For those who have not heard of the ‘Tahitian prince’, Barlow was a finance officer who used proceeds from his $16.69 million theft, to very publicly spend $1.13 million on travel and accommodation; $636,740 on Louis Vuitton products; and significant expenditure on extravagant parties, such as a birthday celebration at Brisbane’s Cloudland which alone cost in excess of $130,000. It was only once Barlow’s fraud was finally brought to justice in 2013: he was sentenced to 14 years in jail.

According to Killoran & Chamberlin in their recent Courier-Mail article, Barlow was eligible for parole from December 2016 but was rejected in his parole application in February of this year. He was barred from making a new application for six months but will soon reach the date where he can apply again. The ease in which Barlow was able to siphon off large chunks of public money, whilst passing himself off as a Tahitian prince to explain his big-spending lifestyle, is to this day a huge stain on all concerned.

A September 2013 Crime and Misconduct Commission Report presented findings that Barlow’s large thefts could have been avoided in the early days when the fraudulent activities were relatively small, not to mention pre-employment screening would have found he lied about his qualifications and was in fact wanted for questioning in relation to fraud with an earlier employer in New Zealand.

What is clear from the Barlow example is that fraud can impact even the very largest of organisations, even a State Government department. Fraud avoidance in businesses of all sizes relies upon a system of safeguards and culture of welcoming reporting (or whistleblowing), without any fear of retribution.

Sources:
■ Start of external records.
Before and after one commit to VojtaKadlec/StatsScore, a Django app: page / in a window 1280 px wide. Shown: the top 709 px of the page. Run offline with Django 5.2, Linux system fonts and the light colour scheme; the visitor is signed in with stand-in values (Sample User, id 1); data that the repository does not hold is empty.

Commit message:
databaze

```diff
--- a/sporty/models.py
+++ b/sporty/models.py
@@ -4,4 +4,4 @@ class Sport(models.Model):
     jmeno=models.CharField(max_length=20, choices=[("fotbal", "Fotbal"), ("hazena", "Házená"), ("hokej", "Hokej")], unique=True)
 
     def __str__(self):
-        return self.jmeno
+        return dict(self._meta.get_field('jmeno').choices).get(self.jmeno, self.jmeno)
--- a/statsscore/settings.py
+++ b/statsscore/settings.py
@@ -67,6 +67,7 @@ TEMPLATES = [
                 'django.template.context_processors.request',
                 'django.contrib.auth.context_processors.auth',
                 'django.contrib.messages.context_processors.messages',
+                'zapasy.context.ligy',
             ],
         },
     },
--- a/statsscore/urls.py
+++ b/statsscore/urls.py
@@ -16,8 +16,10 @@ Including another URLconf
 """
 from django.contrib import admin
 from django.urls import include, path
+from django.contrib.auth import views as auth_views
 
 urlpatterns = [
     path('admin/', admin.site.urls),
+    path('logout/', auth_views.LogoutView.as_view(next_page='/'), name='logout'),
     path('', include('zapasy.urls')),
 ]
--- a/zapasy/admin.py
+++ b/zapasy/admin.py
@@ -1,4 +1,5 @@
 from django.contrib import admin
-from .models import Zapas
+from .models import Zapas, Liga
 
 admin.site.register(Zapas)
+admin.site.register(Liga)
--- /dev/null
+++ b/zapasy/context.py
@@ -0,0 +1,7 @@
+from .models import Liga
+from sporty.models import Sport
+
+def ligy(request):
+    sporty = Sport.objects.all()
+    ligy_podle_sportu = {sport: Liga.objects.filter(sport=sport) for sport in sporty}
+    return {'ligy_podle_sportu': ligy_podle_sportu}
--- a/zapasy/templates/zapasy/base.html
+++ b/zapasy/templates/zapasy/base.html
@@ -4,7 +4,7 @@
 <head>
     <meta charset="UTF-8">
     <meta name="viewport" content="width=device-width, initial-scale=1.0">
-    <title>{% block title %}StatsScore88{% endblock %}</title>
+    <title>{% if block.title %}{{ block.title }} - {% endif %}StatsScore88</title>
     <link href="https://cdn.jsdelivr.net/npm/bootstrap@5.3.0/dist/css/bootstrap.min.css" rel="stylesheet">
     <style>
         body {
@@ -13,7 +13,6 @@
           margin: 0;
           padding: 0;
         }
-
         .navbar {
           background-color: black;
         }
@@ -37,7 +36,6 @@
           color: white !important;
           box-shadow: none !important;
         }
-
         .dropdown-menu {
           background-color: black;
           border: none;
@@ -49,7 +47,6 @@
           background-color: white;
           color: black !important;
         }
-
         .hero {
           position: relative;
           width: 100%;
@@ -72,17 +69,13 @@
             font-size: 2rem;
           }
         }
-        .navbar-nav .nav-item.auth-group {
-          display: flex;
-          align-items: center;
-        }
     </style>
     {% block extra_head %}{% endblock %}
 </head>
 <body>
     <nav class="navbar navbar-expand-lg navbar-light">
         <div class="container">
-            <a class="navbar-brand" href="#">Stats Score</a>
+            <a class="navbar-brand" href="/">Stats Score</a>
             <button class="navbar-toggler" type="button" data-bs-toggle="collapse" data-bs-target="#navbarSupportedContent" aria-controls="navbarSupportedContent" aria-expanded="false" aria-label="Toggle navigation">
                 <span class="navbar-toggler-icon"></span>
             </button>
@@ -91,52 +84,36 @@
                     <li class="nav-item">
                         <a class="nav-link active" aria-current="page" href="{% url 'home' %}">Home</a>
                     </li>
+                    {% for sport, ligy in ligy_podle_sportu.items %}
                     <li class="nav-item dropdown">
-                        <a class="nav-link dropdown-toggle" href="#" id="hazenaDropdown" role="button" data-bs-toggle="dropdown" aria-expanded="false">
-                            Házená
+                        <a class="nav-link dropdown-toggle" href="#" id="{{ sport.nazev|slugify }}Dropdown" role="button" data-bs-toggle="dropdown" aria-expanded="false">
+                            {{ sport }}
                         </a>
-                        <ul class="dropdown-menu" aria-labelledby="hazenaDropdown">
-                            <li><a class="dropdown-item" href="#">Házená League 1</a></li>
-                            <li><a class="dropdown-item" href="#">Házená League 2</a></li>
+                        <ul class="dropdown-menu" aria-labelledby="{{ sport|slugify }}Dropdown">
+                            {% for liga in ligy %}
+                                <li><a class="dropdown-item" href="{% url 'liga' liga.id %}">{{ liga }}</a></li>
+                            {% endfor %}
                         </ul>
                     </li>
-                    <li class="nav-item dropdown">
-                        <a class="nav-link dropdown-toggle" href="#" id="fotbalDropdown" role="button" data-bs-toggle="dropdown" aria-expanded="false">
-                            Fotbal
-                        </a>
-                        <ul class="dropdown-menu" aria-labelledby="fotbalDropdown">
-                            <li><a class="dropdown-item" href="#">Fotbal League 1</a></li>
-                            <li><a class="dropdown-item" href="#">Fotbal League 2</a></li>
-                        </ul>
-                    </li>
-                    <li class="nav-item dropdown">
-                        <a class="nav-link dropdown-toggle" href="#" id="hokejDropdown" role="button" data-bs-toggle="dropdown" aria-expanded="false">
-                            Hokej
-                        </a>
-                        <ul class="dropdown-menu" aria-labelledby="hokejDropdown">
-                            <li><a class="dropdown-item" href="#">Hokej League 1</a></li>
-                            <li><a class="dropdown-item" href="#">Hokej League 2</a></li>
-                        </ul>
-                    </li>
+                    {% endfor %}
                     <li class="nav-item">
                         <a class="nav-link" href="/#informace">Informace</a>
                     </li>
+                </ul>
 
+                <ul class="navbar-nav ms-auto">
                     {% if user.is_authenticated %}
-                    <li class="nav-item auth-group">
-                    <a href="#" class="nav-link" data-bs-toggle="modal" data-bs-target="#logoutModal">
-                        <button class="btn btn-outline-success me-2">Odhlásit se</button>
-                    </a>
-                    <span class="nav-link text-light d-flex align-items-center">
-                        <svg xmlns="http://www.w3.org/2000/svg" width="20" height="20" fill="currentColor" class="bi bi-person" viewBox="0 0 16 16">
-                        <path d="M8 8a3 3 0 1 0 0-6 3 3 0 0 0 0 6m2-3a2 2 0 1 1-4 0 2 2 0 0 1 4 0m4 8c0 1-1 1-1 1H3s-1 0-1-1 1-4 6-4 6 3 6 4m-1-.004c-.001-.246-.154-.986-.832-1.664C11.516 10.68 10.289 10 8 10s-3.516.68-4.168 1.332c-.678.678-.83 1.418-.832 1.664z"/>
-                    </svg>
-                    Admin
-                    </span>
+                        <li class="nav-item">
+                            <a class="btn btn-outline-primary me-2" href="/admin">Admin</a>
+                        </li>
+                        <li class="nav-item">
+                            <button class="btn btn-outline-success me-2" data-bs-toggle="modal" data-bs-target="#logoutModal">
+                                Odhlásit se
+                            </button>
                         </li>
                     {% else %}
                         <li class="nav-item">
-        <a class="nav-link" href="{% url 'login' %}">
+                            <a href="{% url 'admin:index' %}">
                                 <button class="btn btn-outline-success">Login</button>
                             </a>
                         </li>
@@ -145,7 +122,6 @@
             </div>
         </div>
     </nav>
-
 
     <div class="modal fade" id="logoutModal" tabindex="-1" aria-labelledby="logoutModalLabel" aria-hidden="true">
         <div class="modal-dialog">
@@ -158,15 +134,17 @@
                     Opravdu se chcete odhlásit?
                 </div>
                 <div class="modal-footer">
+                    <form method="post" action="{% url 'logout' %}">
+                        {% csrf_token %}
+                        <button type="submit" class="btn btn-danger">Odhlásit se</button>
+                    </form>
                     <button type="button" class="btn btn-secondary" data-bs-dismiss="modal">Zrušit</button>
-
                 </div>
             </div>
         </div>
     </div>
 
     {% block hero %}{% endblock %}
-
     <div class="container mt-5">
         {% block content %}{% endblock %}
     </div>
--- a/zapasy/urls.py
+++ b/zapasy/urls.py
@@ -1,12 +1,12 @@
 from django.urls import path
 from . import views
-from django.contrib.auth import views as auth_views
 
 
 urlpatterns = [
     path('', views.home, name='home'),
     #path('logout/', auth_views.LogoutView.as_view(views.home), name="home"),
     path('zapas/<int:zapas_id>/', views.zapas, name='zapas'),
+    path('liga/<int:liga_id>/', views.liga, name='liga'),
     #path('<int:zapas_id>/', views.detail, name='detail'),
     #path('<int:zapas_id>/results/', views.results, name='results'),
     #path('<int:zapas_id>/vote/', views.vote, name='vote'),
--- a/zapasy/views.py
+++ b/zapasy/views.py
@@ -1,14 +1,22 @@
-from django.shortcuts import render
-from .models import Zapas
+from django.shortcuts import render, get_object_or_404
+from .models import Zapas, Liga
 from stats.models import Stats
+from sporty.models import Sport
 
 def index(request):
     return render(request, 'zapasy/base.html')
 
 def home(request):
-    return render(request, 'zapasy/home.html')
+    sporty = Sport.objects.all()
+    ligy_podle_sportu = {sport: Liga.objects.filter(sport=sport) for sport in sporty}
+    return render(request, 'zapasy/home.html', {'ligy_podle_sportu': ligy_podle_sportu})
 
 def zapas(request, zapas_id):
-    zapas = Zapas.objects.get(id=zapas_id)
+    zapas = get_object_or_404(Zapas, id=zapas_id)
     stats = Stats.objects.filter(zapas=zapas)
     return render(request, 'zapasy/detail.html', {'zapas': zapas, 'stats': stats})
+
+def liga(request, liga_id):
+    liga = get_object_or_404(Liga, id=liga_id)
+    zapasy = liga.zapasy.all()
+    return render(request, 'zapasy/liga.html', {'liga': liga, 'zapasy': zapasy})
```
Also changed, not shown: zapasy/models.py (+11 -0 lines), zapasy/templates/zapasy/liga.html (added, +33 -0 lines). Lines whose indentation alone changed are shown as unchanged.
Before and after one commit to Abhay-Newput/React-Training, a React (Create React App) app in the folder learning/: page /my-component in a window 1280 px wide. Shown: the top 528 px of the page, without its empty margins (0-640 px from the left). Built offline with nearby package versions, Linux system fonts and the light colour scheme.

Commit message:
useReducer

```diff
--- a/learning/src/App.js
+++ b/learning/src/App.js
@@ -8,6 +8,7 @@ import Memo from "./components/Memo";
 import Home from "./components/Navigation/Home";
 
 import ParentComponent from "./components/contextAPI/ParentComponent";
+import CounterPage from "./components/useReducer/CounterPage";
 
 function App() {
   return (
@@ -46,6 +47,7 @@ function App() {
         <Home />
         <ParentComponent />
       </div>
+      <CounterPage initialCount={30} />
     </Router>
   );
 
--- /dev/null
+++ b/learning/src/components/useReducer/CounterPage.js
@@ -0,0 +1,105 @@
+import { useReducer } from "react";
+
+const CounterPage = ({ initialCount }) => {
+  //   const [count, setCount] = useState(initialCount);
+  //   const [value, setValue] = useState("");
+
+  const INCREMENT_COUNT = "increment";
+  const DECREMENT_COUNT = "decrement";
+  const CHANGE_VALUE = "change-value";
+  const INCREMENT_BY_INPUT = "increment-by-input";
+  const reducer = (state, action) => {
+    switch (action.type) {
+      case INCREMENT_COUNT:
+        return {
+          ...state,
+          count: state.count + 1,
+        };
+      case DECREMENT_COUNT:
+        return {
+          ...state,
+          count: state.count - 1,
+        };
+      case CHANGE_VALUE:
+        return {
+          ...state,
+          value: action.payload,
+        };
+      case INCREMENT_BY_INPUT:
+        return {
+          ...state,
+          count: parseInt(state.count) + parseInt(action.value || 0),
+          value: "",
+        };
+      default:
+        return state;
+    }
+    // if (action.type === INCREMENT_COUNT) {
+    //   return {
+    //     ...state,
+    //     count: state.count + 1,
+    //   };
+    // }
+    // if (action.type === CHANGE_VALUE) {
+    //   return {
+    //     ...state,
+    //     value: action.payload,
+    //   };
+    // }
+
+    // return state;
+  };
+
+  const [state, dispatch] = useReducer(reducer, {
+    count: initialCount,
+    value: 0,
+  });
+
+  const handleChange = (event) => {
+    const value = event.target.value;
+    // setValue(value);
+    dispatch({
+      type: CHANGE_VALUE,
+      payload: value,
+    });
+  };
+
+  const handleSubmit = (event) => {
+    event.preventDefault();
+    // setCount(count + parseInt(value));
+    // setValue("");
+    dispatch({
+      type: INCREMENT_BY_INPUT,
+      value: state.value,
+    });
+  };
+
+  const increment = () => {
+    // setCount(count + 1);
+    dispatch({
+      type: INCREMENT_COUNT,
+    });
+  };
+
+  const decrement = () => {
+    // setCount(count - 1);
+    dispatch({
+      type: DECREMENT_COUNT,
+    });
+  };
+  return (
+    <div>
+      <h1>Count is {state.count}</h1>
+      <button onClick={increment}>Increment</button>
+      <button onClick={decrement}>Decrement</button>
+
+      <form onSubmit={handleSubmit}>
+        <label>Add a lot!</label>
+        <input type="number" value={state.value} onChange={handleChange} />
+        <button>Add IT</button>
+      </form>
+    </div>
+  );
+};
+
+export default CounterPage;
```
  1. Crime & Misconduct Commission. (2013, September n.d.). Fraud, financial management and accountability in the Queensland public sector – An examination of how a $16.69 million fraud was committed on Queensland Health. Retrieved from http://bit.ly/2iEbMCI
  2. Killoran & Chamberlin. (2017, August 24). Fake prince Joel Morehu-Barlow may be released by Christmas. The Courier Mail. Retrieved from http://bit.ly/2vzSlx1
  3. KPMG. (2017, January 25). KPMG survey reveals surge in fraud in Australia. Retrieved from http://bit.ly/2wG8O6o